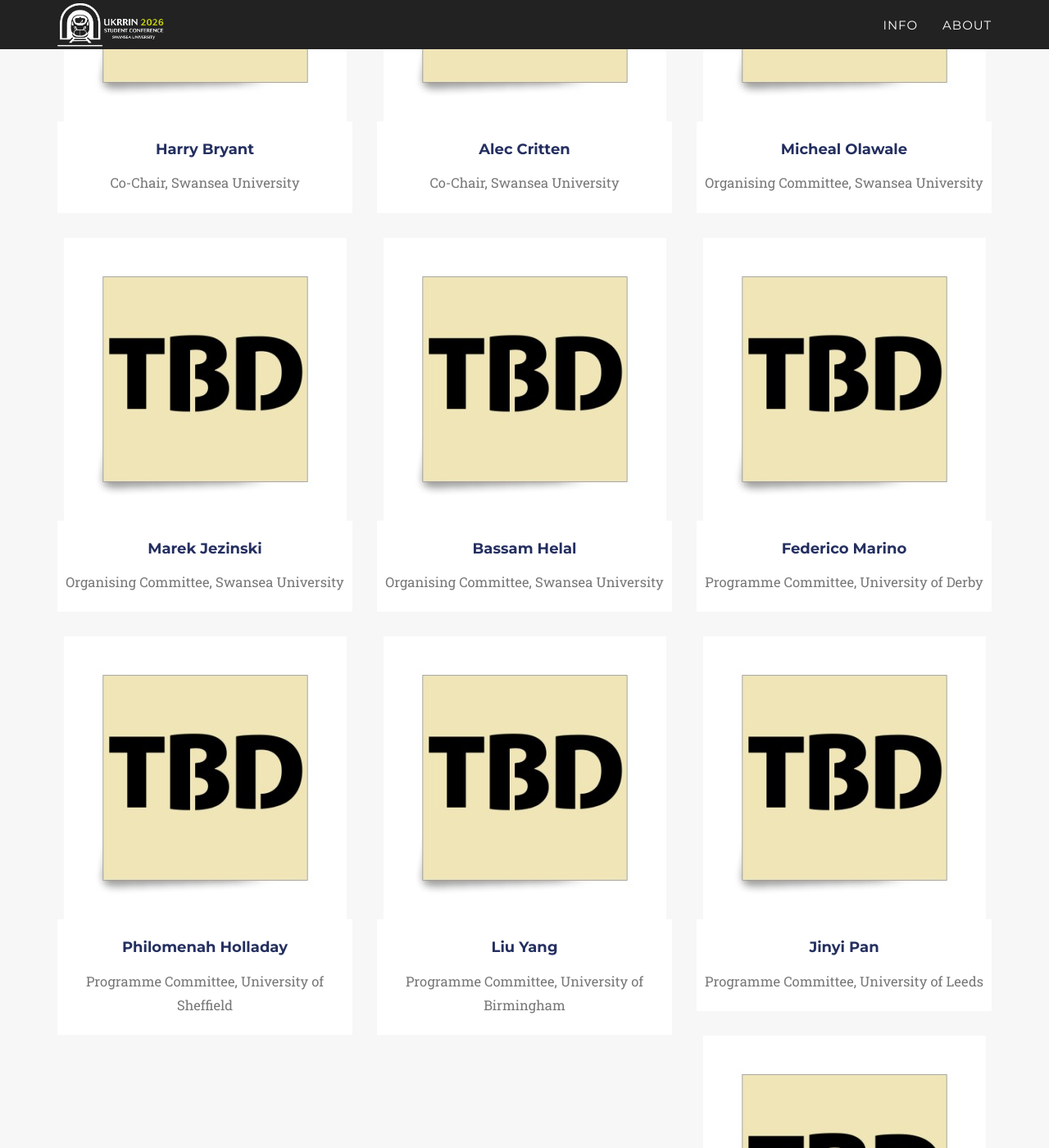
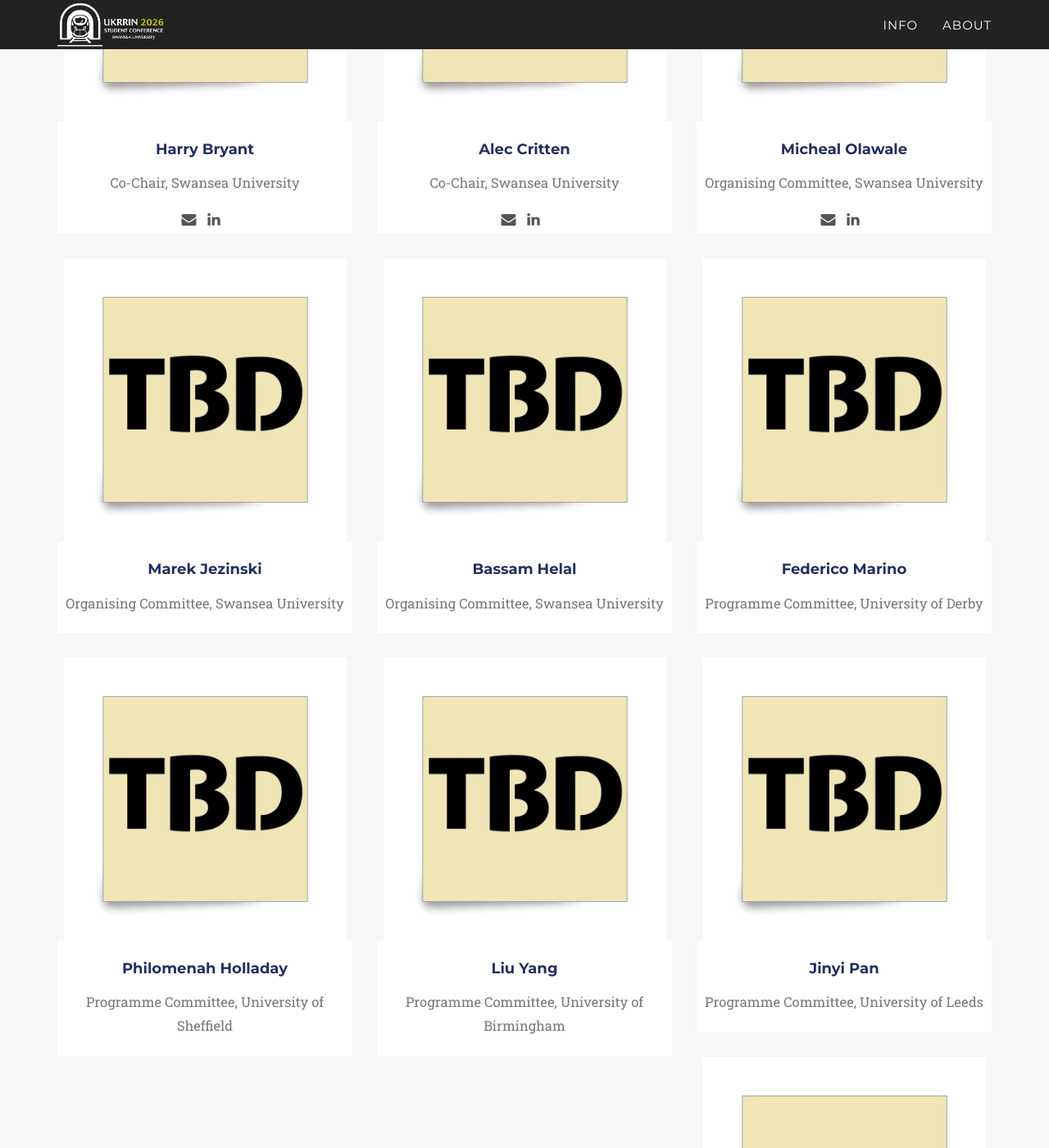
Before and after one commit to ukrrin2026swansea/ukrrin2026swansea.github.io, a Jekyll site: the page built from _2017_pages/team.html, in a window 1280 px wide and 1400 px high, scrolled down 466 px. Shown: the whole window at 82% size. Built offline with Jekyll 4.4.1, drawn with Linux system fonts in a browser that asks for light colours; some web fonts are replaced.

Commit message:
Add social media and contact information for team members

```diff
--- a/_includes/2017_data/team_members.html
+++ b/_includes/2017_data/team_members.html
@@ -21,6 +21,14 @@
                     <div class="speakers-caption">
                         <h4>{{ team.title }}</h4>
                         <p class="text-muted">{{ team.subtitle }}</p>
+                        <div class="team-social">
+                            {% if team.email %}
+                            <a href="{{ team.email }}" title="Email"><i class="fa fa-envelope"></i></a>
+                            {% endif %}
+                            {% if team.linkedIn %}
+                            <a href="{{ team.linkedIn }}" target="_blank" title="LinkedIn"><i class="fa fa-linkedin"></i></a>
+                            {% endif %}
+                        </div>
                     </div>
                 </div>
             {% endfor %}
--- a/_includes/2017_data/team_members_info.html
+++ b/_includes/2017_data/team_members_info.html
@@ -16,6 +16,14 @@
                             <hr class="star-primary">
                             <img src="../css/2017_style/img/team/{{ team.img }}" class="img-responsive img-centered" alt="{{ team.alt }}">
                             <p>{{ team.description }}</p>
+                            <div class="team-contact-info">
+                                {% if team.email %}
+                                <p><i class="fa fa-envelope"></i> <a href="{{ team.email }}">Email</a></p>
+                                {% endif %}
+                                {% if team.linkedIn %}
+                                <p><i class="fa fa-linkedin"></i> <a href="{{ team.linkedIn }}" target="_blank">LinkedIn Profile</a></p>
+                                {% endif %}
+                            </div>
                             <button type="button" class="btn btn-default" data-dismiss="modal"><i class="fa fa-times"></i> Close</button>
                         </div>
                     </div>
--- a/css/2016_style/style.css
+++ b/css/2016_style/style.css
@@ -1,3 +1,32 @@
 ---
 layout: 2016_style
 ---
+
+/* Team social icons styling */
+.team-social {
+    margin-top: 10px;
+}
+
+.team-social a {
+    display: inline-block;
+    margin-right: 10px;
+    font-size: 18px;
+    color: #555;
+}
+
+.team-social a:hover {
+    color: #fed136;
+}
+
+.team-contact-info {
+    margin-top: 15px;
+    margin-bottom: 15px;
+}
+
+.team-contact-info p {
+    margin-bottom: 5px;
+}
+
+.team-contact-info i {
+    margin-right: 8px;
+}
```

→ **The problem**
Output every record verbatim, excluding any picture it contains.

→ **Solution**
Before and after one commit to ukrrin2026swansea/ukrrin2026swansea.github.io, a Jekyll site: the page built from _2017_pages/team.html, in a window 1280 px wide and 1400 px high, scrolled down 466 px. Shown: the whole window at 82% size. Built offline with Jekyll 4.4.1, drawn with Linux system fonts in a browser that asks for light colours; some web fonts are replaced.

Commit message:
Add social media and contact information for team members

```diff
--- a/_includes/2017_data/team_members.html
+++ b/_includes/2017_data/team_members.html
@@ -21,6 +21,14 @@
                     <div class="speakers-caption">
                         <h4>{{ team.title }}</h4>
                         <p class="text-muted">{{ team.subtitle }}</p>
+                        <div class="team-social">
+                            {% if team.email %}
+                            <a href="{{ team.email }}" title="Email"><i class="fa fa-envelope"></i></a>
+                            {% endif %}
+                            {% if team.linkedIn %}
+                            <a href="{{ team.linkedIn }}" target="_blank" title="LinkedIn"><i class="fa fa-linkedin"></i></a>
+                            {% endif %}
+                        </div>
                     </div>
                 </div>
             {% endfor %}
--- a/_includes/2017_data/team_members_info.html
+++ b/_includes/2017_data/team_members_info.html
@@ -16,6 +16,14 @@
                             <hr class="star-primary">
                             <img src="../css/2017_style/img/team/{{ team.img }}" class="img-responsive img-centered" alt="{{ team.alt }}">
                             <p>{{ team.description }}</p>
+                            <div class="team-contact-info">
+                                {% if team.email %}
+                                <p><i class="fa fa-envelope"></i> <a href="{{ team.email }}">Email</a></p>
+                                {% endif %}
+                                {% if team.linkedIn %}
+                                <p><i class="fa fa-linkedin"></i> <a href="{{ team.linkedIn }}" target="_blank">LinkedIn Profile</a></p>
+                                {% endif %}
+                            </div>
                             <button type="button" class="btn btn-default" data-dismiss="modal"><i class="fa fa-times"></i> Close</button>
                         </div>
                     </div>
--- a/css/2016_style/style.css
+++ b/css/2016_style/style.css
@@ -1,3 +1,32 @@
 ---
 layout: 2016_style
 ---
+
+/* Team social icons styling */
+.team-social {
+    margin-top: 10px;
+}
+
+.team-social a {
+    display: inline-block;
+    margin-right: 10px;
+    font-size: 18px;
+    color: #555;
+}
+
+.team-social a:hover {
+    color: #fed136;
+}
+
+.team-contact-info {
+    margin-top: 15px;
+    margin-bottom: 15px;
+}
+
+.team-contact-info p {
+    margin-bottom: 5px;
+}
+
+.team-contact-info i {
+    margin-right: 8px;
+}
```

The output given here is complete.